_Exercise description_.
Would you please copy each line of the data in which the string "widget" occurs?

════════

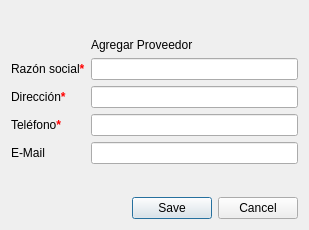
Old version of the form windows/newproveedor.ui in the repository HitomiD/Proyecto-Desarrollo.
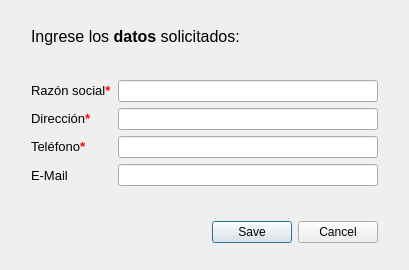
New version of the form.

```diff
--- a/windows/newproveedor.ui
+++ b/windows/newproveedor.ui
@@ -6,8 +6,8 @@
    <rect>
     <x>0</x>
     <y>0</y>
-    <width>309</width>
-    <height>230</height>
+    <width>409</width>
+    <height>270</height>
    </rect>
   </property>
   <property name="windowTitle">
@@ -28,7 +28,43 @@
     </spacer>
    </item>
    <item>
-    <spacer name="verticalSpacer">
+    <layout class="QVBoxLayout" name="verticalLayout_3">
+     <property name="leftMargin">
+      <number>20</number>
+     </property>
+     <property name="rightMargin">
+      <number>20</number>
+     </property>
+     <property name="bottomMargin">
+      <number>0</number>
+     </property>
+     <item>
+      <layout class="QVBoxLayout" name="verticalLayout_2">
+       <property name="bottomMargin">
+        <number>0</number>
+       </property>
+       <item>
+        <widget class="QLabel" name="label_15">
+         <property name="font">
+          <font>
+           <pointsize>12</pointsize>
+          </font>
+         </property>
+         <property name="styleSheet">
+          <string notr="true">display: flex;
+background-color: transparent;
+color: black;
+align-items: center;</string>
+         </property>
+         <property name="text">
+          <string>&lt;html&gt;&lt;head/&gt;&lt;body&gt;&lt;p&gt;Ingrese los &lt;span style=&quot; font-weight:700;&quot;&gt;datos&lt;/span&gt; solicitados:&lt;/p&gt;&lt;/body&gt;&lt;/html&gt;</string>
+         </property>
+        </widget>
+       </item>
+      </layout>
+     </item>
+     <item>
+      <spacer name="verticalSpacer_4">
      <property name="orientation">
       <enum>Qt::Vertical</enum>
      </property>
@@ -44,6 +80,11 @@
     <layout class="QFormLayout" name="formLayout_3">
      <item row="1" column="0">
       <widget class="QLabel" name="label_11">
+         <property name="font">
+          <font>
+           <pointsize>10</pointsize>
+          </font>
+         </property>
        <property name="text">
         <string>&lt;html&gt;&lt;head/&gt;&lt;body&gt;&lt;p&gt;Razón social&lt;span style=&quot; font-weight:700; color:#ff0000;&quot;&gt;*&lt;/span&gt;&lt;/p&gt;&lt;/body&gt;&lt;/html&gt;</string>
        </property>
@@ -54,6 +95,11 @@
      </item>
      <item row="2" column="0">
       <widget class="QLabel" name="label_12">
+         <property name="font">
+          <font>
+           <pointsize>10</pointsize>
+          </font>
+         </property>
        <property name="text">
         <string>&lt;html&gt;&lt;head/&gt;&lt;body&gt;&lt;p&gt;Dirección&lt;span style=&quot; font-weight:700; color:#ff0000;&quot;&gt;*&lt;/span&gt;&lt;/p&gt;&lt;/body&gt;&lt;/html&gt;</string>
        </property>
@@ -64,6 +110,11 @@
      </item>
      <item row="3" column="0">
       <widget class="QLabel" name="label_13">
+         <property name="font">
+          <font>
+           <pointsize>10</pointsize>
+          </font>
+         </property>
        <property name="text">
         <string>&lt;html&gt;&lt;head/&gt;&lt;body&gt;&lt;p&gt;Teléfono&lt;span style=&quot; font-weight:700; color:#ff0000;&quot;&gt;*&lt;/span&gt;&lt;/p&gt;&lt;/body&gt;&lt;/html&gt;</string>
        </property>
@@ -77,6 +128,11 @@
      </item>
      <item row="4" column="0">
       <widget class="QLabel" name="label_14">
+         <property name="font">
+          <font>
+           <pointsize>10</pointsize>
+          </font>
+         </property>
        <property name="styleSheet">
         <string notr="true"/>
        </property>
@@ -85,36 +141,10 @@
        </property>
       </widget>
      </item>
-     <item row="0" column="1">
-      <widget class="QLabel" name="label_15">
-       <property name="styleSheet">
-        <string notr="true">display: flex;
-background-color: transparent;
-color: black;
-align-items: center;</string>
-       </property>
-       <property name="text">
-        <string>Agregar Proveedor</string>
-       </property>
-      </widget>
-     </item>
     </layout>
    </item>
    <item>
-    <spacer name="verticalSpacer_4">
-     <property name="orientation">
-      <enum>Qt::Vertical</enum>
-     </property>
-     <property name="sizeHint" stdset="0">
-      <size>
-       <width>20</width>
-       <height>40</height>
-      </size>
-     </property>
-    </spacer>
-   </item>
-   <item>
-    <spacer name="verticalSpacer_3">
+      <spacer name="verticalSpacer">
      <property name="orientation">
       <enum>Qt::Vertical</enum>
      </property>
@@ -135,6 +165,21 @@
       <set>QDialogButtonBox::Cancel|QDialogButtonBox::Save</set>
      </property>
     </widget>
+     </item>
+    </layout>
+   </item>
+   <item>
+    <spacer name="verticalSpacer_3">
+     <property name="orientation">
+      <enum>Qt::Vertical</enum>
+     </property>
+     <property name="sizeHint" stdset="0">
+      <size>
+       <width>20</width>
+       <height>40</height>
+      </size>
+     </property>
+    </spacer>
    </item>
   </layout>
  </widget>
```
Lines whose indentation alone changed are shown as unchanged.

════════

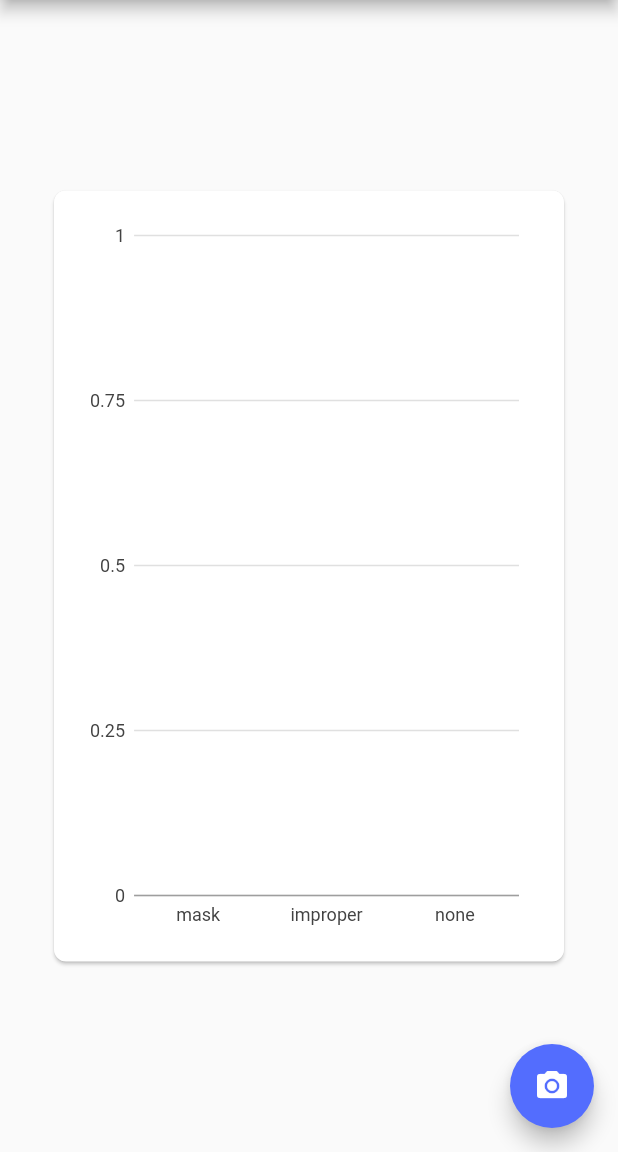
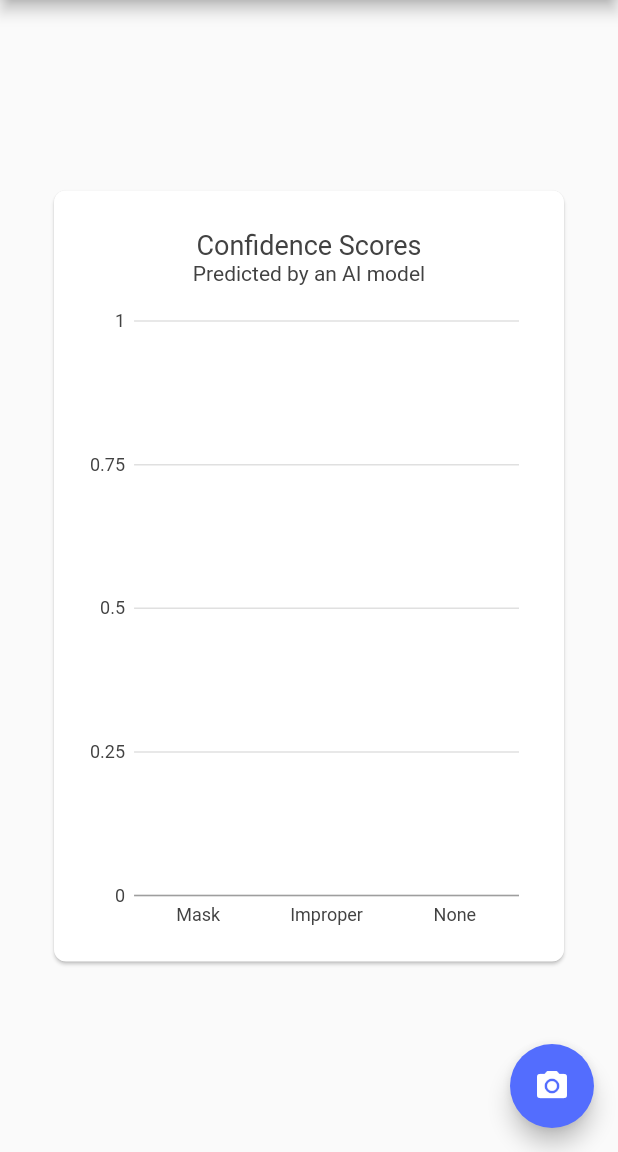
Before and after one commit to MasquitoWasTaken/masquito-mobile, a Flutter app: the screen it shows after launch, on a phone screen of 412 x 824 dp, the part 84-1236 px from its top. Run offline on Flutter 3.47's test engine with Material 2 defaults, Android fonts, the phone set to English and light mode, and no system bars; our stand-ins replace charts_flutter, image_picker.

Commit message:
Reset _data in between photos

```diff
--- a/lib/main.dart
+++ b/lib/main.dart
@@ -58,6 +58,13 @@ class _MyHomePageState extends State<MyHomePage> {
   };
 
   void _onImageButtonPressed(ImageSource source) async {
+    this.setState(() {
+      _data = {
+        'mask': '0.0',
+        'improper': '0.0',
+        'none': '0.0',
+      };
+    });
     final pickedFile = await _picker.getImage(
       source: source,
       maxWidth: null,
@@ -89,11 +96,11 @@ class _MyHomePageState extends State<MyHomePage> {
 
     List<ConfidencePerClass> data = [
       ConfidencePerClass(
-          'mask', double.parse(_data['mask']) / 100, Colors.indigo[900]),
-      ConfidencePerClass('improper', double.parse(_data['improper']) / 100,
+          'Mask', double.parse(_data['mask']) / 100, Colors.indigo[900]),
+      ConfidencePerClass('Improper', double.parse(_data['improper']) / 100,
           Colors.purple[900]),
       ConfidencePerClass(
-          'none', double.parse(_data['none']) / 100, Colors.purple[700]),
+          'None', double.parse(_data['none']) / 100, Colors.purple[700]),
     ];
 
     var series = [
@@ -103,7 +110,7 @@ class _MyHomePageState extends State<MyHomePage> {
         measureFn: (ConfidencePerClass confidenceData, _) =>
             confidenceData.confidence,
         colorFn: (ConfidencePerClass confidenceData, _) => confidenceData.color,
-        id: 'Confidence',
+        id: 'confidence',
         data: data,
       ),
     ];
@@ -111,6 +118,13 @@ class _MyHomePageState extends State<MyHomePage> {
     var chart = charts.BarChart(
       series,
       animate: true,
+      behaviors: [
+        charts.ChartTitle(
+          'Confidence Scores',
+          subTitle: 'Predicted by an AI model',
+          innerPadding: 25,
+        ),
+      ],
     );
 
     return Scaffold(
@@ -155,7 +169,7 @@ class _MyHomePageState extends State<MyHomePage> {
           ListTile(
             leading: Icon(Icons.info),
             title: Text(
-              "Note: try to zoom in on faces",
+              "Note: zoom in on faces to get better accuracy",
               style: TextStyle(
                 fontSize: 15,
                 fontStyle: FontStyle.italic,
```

════════

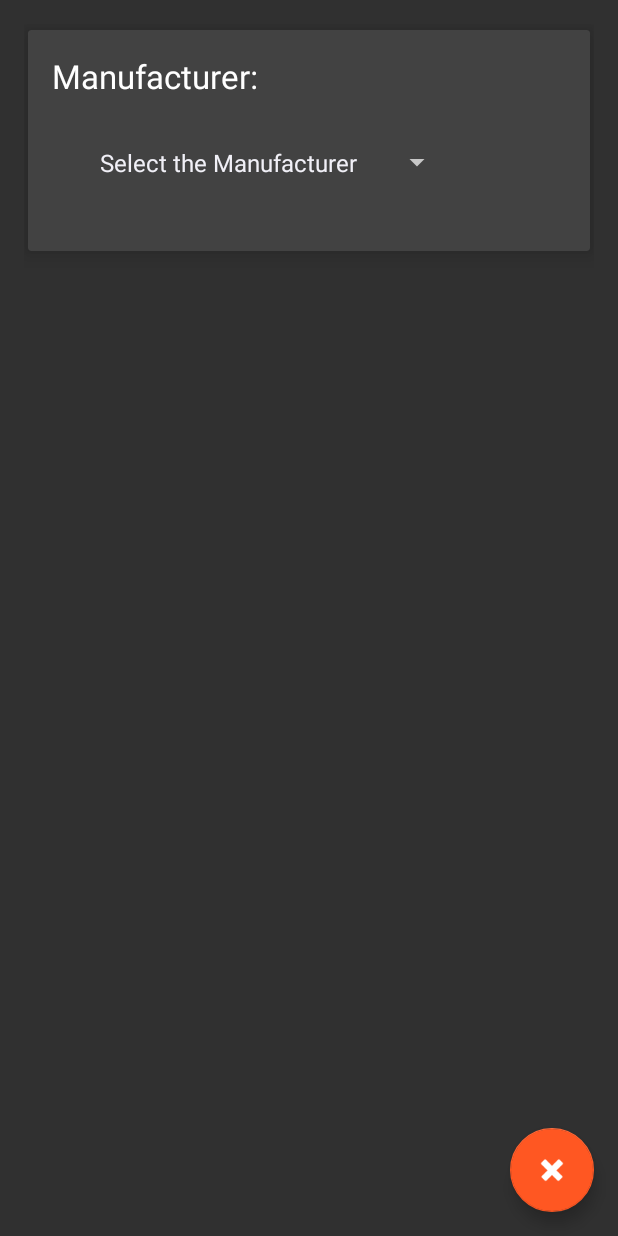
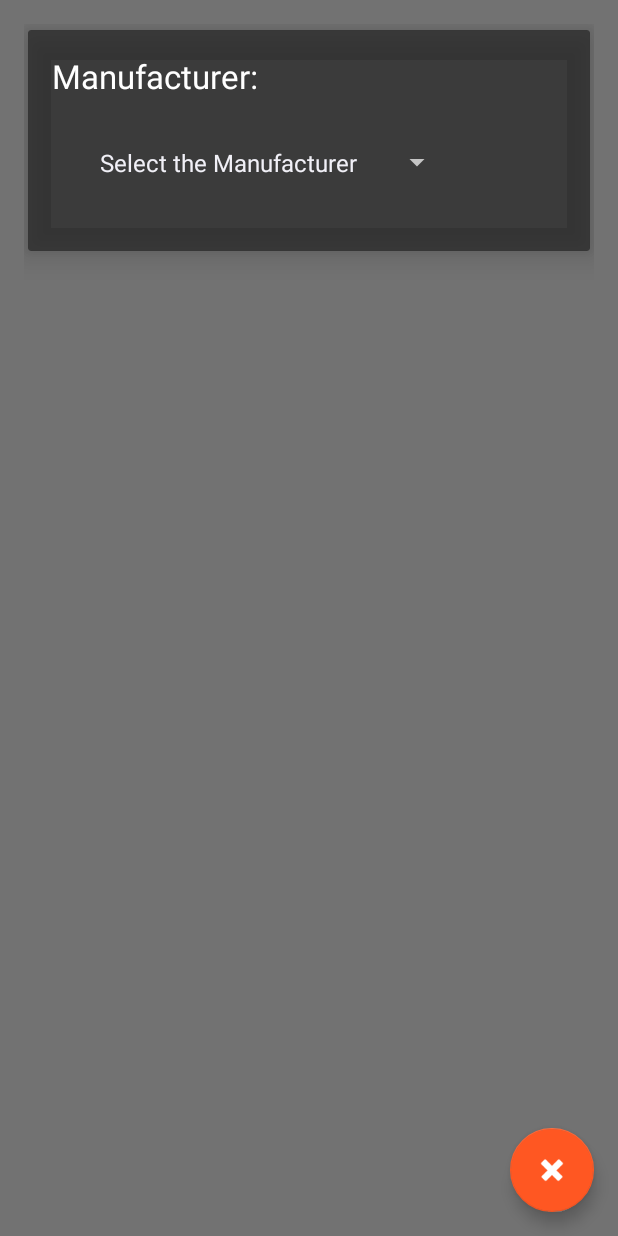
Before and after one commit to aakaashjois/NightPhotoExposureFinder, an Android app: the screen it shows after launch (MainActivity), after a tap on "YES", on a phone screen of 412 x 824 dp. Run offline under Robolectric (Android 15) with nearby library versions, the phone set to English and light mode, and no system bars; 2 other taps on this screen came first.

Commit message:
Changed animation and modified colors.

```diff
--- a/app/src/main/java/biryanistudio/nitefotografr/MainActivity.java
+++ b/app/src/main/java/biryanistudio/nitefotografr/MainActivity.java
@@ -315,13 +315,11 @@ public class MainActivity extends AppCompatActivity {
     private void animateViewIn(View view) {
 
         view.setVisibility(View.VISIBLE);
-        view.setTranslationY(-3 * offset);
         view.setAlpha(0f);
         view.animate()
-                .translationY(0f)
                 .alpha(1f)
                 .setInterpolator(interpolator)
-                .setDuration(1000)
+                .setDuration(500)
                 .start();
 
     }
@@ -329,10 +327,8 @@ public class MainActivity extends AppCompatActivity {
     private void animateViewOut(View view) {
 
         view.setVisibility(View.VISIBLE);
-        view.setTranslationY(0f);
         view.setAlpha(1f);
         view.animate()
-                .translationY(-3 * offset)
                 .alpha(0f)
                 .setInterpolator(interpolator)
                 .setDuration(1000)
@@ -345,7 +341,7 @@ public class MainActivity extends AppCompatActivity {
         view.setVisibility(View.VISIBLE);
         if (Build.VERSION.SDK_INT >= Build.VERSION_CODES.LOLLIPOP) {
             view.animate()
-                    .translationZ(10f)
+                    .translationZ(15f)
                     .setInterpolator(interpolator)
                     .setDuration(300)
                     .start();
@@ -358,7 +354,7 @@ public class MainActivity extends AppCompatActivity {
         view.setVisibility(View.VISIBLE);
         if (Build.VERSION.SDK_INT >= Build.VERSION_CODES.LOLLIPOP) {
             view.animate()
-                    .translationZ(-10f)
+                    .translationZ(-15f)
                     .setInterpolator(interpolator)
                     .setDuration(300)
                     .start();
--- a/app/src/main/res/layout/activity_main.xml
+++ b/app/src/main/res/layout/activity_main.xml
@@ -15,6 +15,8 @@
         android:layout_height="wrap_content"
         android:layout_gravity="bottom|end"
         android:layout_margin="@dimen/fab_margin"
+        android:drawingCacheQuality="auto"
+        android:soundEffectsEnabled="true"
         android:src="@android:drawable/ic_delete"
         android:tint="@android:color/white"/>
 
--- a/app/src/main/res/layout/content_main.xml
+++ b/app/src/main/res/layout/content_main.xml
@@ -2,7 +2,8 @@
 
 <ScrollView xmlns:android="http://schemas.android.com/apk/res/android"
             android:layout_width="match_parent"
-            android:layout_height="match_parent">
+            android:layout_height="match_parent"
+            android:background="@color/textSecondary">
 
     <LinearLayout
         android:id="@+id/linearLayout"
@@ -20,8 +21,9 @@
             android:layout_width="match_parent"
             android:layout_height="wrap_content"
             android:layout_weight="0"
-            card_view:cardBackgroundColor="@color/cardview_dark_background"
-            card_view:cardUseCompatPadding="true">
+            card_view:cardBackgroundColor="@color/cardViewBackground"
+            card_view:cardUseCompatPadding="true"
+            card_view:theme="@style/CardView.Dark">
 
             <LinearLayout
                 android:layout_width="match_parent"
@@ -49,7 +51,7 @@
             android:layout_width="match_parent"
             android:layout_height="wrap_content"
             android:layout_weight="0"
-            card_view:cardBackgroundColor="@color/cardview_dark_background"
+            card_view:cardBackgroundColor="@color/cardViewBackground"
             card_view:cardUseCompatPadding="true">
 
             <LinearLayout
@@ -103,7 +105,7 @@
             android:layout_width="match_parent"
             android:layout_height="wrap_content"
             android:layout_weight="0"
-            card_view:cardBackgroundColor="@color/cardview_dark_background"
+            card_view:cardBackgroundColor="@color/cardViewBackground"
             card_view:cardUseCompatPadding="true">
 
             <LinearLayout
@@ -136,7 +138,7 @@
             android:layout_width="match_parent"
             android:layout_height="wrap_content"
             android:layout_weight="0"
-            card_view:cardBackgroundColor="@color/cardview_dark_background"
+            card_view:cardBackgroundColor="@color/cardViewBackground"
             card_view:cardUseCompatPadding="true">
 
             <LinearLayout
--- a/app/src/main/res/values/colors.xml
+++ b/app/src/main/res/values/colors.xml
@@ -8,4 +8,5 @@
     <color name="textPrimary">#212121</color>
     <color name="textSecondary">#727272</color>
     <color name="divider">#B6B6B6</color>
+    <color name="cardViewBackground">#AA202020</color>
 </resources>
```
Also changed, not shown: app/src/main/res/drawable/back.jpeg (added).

════════

_Response to the task_.
+        <widget class="QLabel" name="label_15">
+        </widget>
       <widget class="QLabel" name="label_11">
       <widget class="QLabel" name="label_12">
       <widget class="QLabel" name="label_13">
       <widget class="QLabel" name="label_14">
       </widget>
-      <widget class="QLabel" name="label_15">
-      </widget>
     </widget>
  </widget>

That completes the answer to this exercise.